Nemes takes us not just behind the barbed wire but right to the door of the gas chambers at Auschwitz in this exceptional feature debut. Using a storytelling method that initially seems gimmicky but ultimately feels essential, he presents the 1944-set drama almost entirely through the eyes and ears of one character.
Saul (Geza Rohrig) is a Hungarian member of the Sonderkommando, the unit forced do the Nazis’ most horrible dirty work. This includes ushering other Jews into the “showers,” burning the bodies and disposing of the ashes. The camera tracks Saul in constant close-up as he performs his duties with the shell-shocked expression of a man whose survival hinges on his suppression of his ability to feel.
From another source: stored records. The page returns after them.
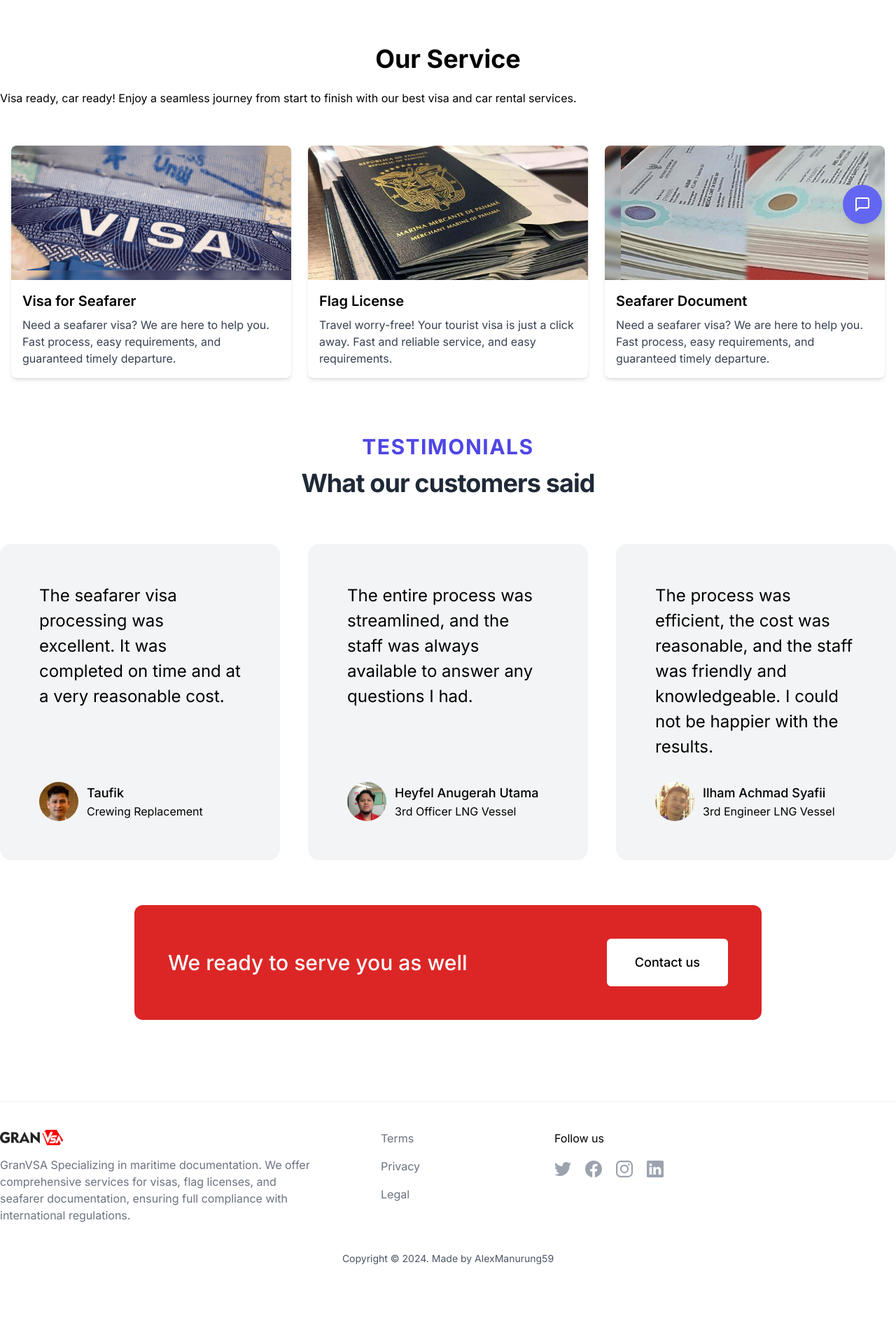
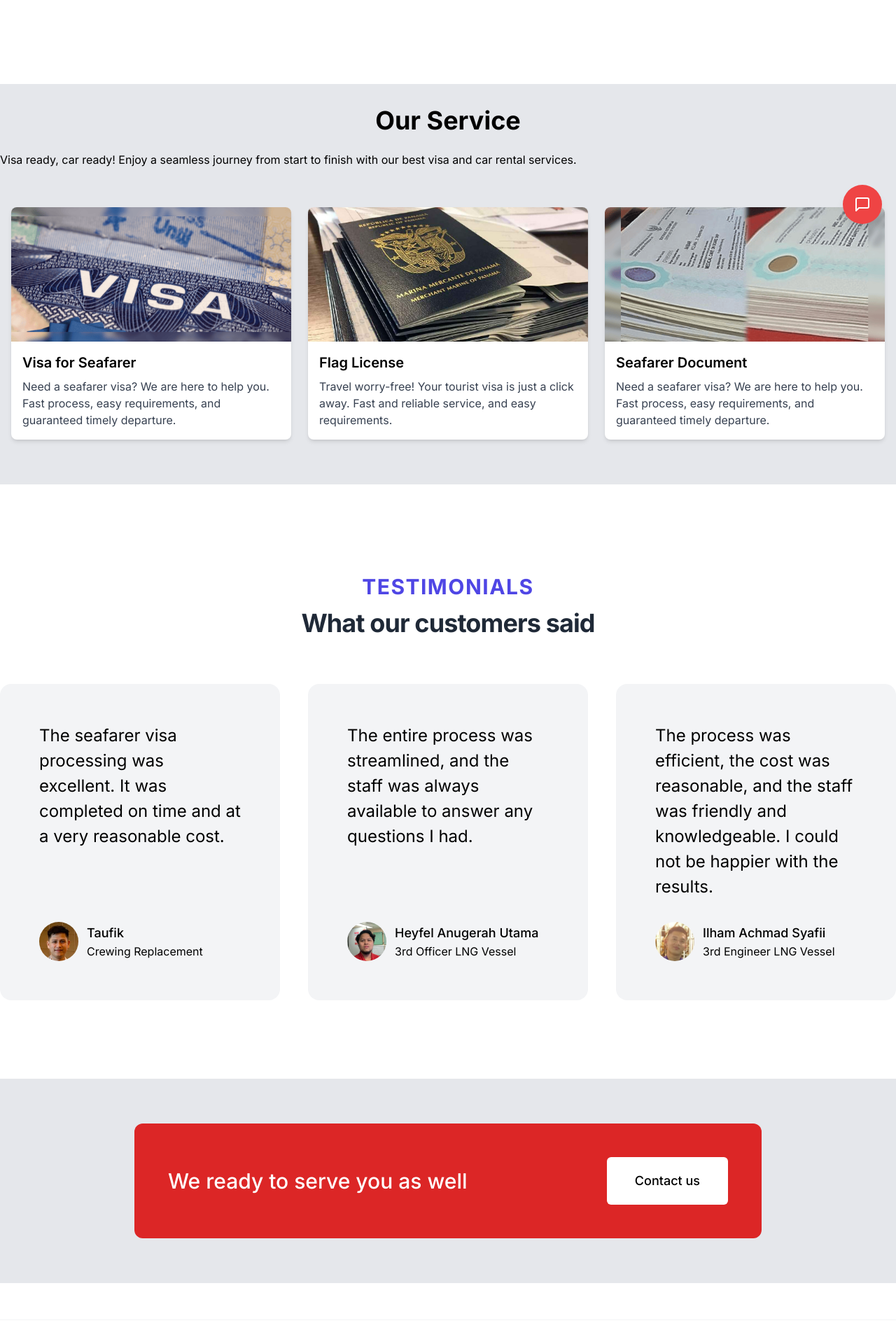
Before and after one commit to dimasmkahfi/GranVSA, a Next.js app: page / in a window 1280 px wide. Shown: the part 460-2380 px from the top of the page at 70% size. Before the commit the page ends 2340 px from the top, so only its background shows below. Built offline with nearby package versions, Linux system fonts and the light colour scheme.

Commit message:
feat: edit footer, and popudwidget

```diff
--- a/src/app/page.tsx
+++ b/src/app/page.tsx
@@ -14,33 +14,37 @@ import { benefitOne, benefitTwo } from "@/components/data";
 import { Testimonials } from "@/components/Testimonial";
 export default function Home() {
   return (
+    <>
+      <div className="bg-white">
         <Container>
           <Hero />
+        </Container>
+      </div>
       <br />
+      <br />
+      <div className="bg-gray-200">
+        <Container>
           <OurServices />
-      {/*<SectionTitle
-        preTitle="Watch a video"
-        title="Learn how to fullfil your needs"
-      >
-        This section is to highlight a promo or demo video of your product.
-        Analysts says a landing page with video has 3% more conversion rate. So,
-        don&apos;t forget to add one. Just like this.
-      </SectionTitle>*/}
-
-      {/*<Video videoId="fZ0D0cnR88E" />*/}
-
+        </Container>
+      </div>
+      <br />
+      <br />
+      <div className="bg-white">
+        <Container>
           <SectionTitle
             preTitle="Testimonials"
-        title=" What our customers said"
-      ></SectionTitle>
+            title="What our customers said"
+          />
           <Testimonials />
-      {/*<SectionTitle preTitle="FAQ" title="Frequently Asked Questions">
-        Answer your customers possible questions here, it will increase the
-        conversion rate as well as support or chat requests.
-      </SectionTitle>*/}
-
-      {/*<Faq />*/}
+        </Container>
+      </div>
+      <br />
+      <br />
+      <div className="bg-gray-200">
+        <Container>
           <Cta />
         </Container>
+      </div>
+    </>
   );
 }
--- a/src/components/Footer.tsx
+++ b/src/components/Footer.tsx
@@ -4,7 +4,7 @@ import React from "react";
 import { Container } from "@/components/Container";
 
 export function Footer() {
-  const legal = ["Terms", "Privacy", "Legal"];
+  /*const legal = ["Terms", "Privacy", "Legal"];*/
   return (
     <div className="relative">
       <Container>
@@ -34,7 +34,7 @@ export function Footer() {
           </div>
 
           <div>
-            <div className="flex flex-wrap w-full -mt-2 -ml-3 lg:ml-0">
+            {/*<div className="flex flex-wrap w-full -mt-2 -ml-3 lg:ml-0">
               {legal.map((item, index) => (
                 <Link
                   key={index}
@@ -44,7 +44,7 @@ export function Footer() {
                   {item}
                 </Link>
               ))}
-            </div>
+            </div>*/}
           </div>
           <div className="">
             <div>Follow us</div>
@@ -88,7 +88,7 @@ export function Footer() {
             target="_blank"
             rel="noopener"
           >
-            AlexManurung59
+            Greanco Indonesia
           </a>{" "}
         </div>
       </Container>
--- a/src/components/PopupWidget.tsx
+++ b/src/components/PopupWidget.tsx
@@ -26,6 +26,9 @@ export function PopupWidget() {
 
   const onSubmit = async (data: any, e: any) => {
     console.log(data);
+    // Tambahkan alamat email tujuan ke data
+    data.to_email = "virdo59@yahoo.com";
+
     await fetch("https://api.web3forms.com/submit", {
       method: "POST",
       headers: {
@@ -58,7 +61,7 @@ export function PopupWidget() {
       <Disclosure>
         {({ open }) => (
           <>
-            <DisclosureButton className="fixed z-40 flex items-center justify-center transition duration-300 bg-indigo-500 rounded-full shadow-lg right-5 bottom-5 w-14 h-14 focus:outline-none hover:bg-indigo-600 focus:bg-indigo-600 ease">
+            <DisclosureButton className="fixed z-40 flex items-center justify-center transition duration-300 bg-red-500 rounded-full shadow-lg right-5 bottom-5 w-14 h-14 focus:outline-none hover:bg-red-600 focus:bg-red-600 ease">
               <span className="sr-only">Open Contact form Widget</span>
               <Transition
                 show={!open}
@@ -118,7 +121,7 @@ export function PopupWidget() {
               as="div"
             >
               <DisclosurePanel className=" flex flex-col  overflow-hidden left-0 h-full w-full sm:w-[350px] min-h-[250px] sm:h-[600px] border border-gray-300 dark:border-gray-800 bg-white shadow-2xl rounded-md sm:max-h-[calc(100vh-120px)]">
-                <div className="flex flex-col items-center justify-center h-32 p-5 bg-indigo-600">
+                <div className="flex flex-col items-center justify-center h-32 p-5 bg-red-600">
                   <h3 className="text-lg text-white">How can we help?</h3>
                   <p className="text-white opacity-50">
                     We usually respond in a few hours
@@ -167,7 +170,7 @@ export function PopupWidget() {
                           className={`w-full px-3 py-2 text-gray-600 placeholder-gray-300 bg-white border border-gray-300 rounded-md focus:outline-none focus:ring   ${
                             errors.name
                               ? "border-red-600 focus:border-red-600 ring-red-100"
-                              : "border-gray-300 focus:border-indigo-600 ring-indigo-100"
+                              : "border-gray-300 focus:border-red-600 ring-indigo-100"
                           }`}
                         />
                         {errors.name && (
@@ -198,7 +201,7 @@ export function PopupWidget() {
                           className={`w-full px-3 py-2 text-gray-600 placeholder-gray-300 bg-white border border-gray-300 rounded-md focus:outline-none focus:ring   ${
                             errors.email
                               ? "border-red-600 focus:border-red-600 ring-red-100"
-                              : "border-gray-300 focus:border-indigo-600 ring-indigo-100"
+                              : "border-gray-300 focus:border-red-600 ring-indigo-100"
                           }`}
                         />
 
@@ -227,7 +230,7 @@ export function PopupWidget() {
                           className={`w-full px-3 py-2 text-gray-600 placeholder-gray-300 bg-white border border-gray-300 rounded-md h-28 focus:outline-none focus:ring   ${
                             errors.message
                               ? "border-red-600 focus:border-red-600 ring-red-100"
-                              : "border-gray-300 focus:border-indigo-600 ring-indigo-100"
+                              : "border-gray-300 focus:border-red-600 ring-indigo-100"
                           }`}
                           required
                         ></textarea>
@@ -240,7 +243,7 @@ export function PopupWidget() {
                       <div className="mb-3">
                         <button
                           type="submit"
-                          className="w-full px-3 py-4 text-white bg-indigo-500 rounded-md focus:bg-indigo-600 focus:outline-none"
+                          className="w-full px-3 py-4 text-white bg-red-500 rounded-md focus:bg-red-600 focus:outline-none"
                         >
                           {isSubmitting ? (
                             <svg
@@ -268,22 +271,6 @@ export function PopupWidget() {
                           )}
                         </button>
                       </div>
-                      <p
-                        className="text-xs text-center text-gray-400"
-                        id="result"
-                      >
-                        <span>
-                          Powered by{" "}
-                          <a
-                            href="https://Web3Forms.com"
-                            className="text-gray-600"
-                            target="_blank"
-                            rel="noopener noreferrer"
-                          >
-                            Web3Forms
-                          </a>
-                        </span>
-                      </p>
                     </form>
                   )}
 
@@ -308,7 +295,7 @@ export function PopupWidget() {
                       </h3>
                       <p className="text-gray-700 md:px-3">{Message}</p>
                       <button
-                        className="mt-6 text-indigo-600 focus:outline-none"
+                        className="mt-6 text-red-600 focus:outline-none"
                         onClick={() => reset()}
                       >
                         Go back
@@ -338,7 +325,7 @@ export function PopupWidget() {
                       </h3>
                       <p className="text-gray-700 md:px-3">{Message}</p>
                       <button
-                        className="mt-6 text-indigo-600 focus:outline-none"
+                        className="mt-6 text-red-600 focus:outline-none"
                         onClick={() => reset()}
                       >
                         Go back
```
Lines whose indentation alone changed are shown as unchanged.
Saul’s pilot light ignites when a boy is found alive amid the gassed corpses. Subsequently killed by a Nazi captor, the child stirs something in Saul, who says the boy is his son. Obsessed with giving the body a proper Jewish burial, he sets out to find a rabbi.
As Saul makes his way around the camp, his mission, which is self-absorbed and delusional, threatens to impede an escape plot hatched by fellow inmates.
If a downside to Nemes’ storytelling approach exists, it is that the concerted, close-up focus on the deluded, opaque Saul leaves certain plot elements hazy. This may frustrate some.
But Auschwitz is no ordinary environment, and Nemes’ unconventional presentation of Saul’s warped predicament proves effective and appropriate.
The screams, shouts, footsteps, gunshots and other sensations perceived by Saul, which Nemes and cowriter Clara Royer based on real-life Sonderkommando testimonies, including those found in Claude Lanzmann’s monumental documentary “Shoah,” add up to a riveting, sensorial, chaotic, impressionist, believable fictional document.
The film doesn’t purport to be a concrete, complete representation. (Lanzmann himself, who generally frowns on Holocaust dramatizations, has praised it.)
Additionally, Nemes, who has worked for the major Hungarian filmmaker Bela Tarr (whose fondness for long takes he appears to share) is a skilled dramatist. He absorbs us in Saul’s plight, maintains a tone of dread, and achieves emotional impact without sentimentality.
Rohrig, a Hungary-born poet with little acting experience, commands attention.
A challenging but captivating protagonist, Saul is wisely presented not as a hero but as a casualty of Nazi evil. We cannot embrace his mission, but there is something deeply moving in his quest to make his life meaningful.
Son of Saul
Three and a half stars
Starring: Geza Rohrig, Levente Molnar, Urs Rechn, Todd Charmont
Written by: Laszlo Nemes, Clara Royer
Directed by: Laszlo Nemes
Running time: 1 hour, 47 minutes